Data for processing:

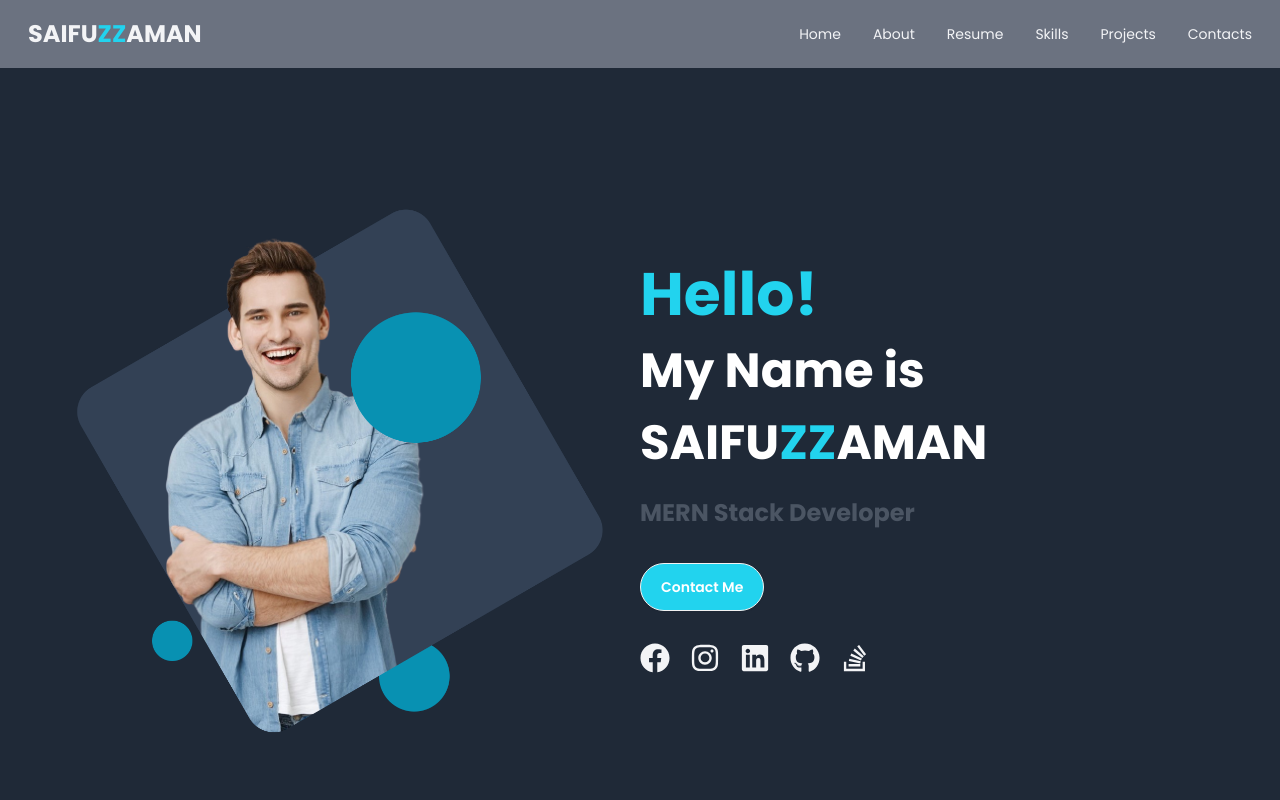
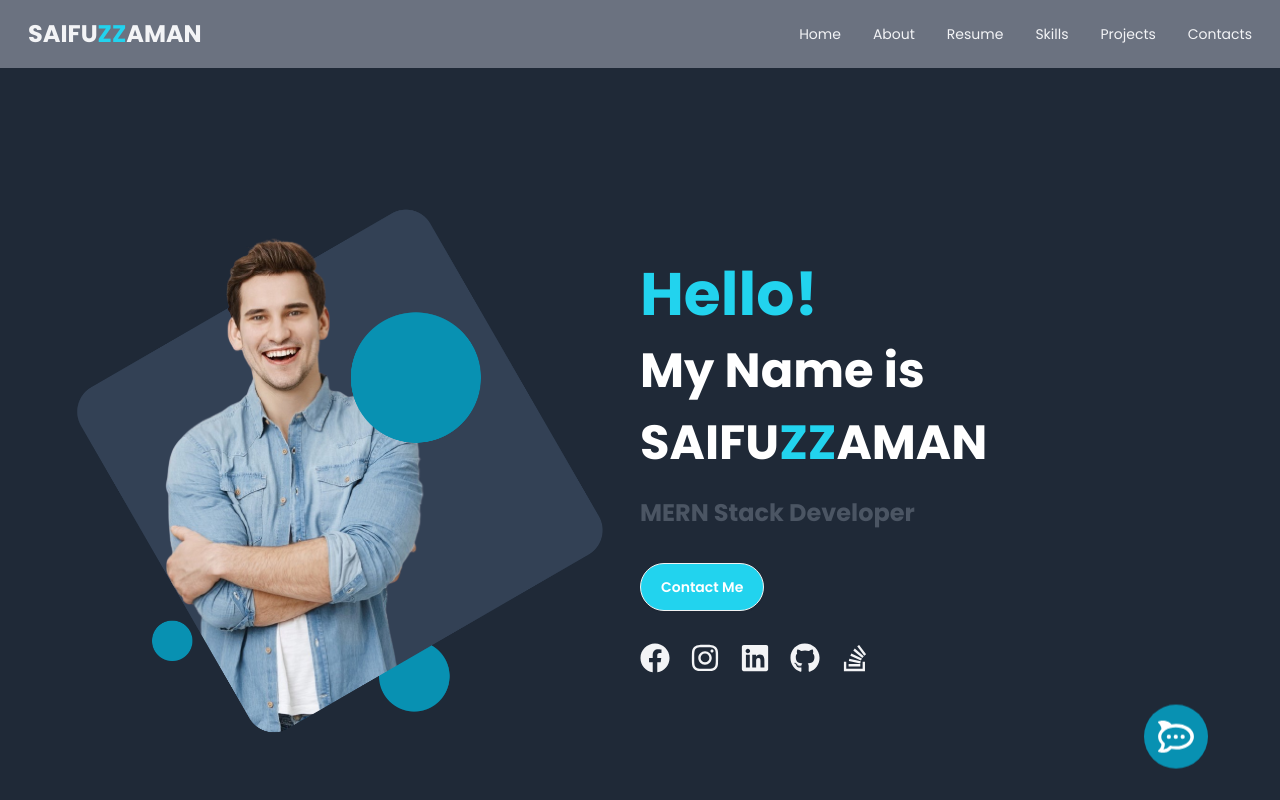
Before and after one commit to PmSaifuzzaman/saifuzzaman_portfolio, a React (Vite) app: page / in a window 1280 px wide. Shown: the top 800 px of the page. Built offline with nearby package versions, Linux system fonts and the light colour scheme.

Commit message:
Chat Bubble Bot added

```diff
--- /dev/null
+++ b/src/components/Bot/Bot.jsx
@@ -0,0 +1,11 @@
+import { FaRocketchat } from "react-icons/fa";
+
+const Bot = () => {
+    return (
+        <div className="mr-10 fixed bottom-5 sm:right-8 right-4 z-[999] cursor-pointer text-white text-4xl bg-cyan-600 w-16 h-16 flex items-center justify-center rounded-full animate-bounce">
+            <FaRocketchat />
+        </div>
+    );
+};
+
+export default Bot;
--- a/src/components/Home/Home.jsx
+++ b/src/components/Home/Home.jsx
@@ -1,5 +1,6 @@
 import AboutMe from "../AboutMe/AboutMe";
 import Banner from "../Banner/Banner";
+import Bot from "../Bot/Bot";
 import ContactMe from "../ContactMe/ContactMe";
 import Navbar from "../Navbar/Navbar";
 import Projects from "../Projects/Projects";
@@ -11,6 +12,7 @@ const Home = () => {
     return (
         <div>
             <Navbar></Navbar>
+            <Bot></Bot>
             <Banner></Banner>
             <AboutMe></AboutMe>
             <Resume></Resume>
```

Work order:
Go through the records and report each line that contains "import".

Solution for this problem:
+import { FaRocketchat } from "react-icons/fa";
 import AboutMe from "../AboutMe/AboutMe";
 import Banner from "../Banner/Banner";
+import Bot from "../Bot/Bot";
 import ContactMe from "../ContactMe/ContactMe";
 import Navbar from "../Navbar/Navbar";
 import Projects from "../Projects/Projects";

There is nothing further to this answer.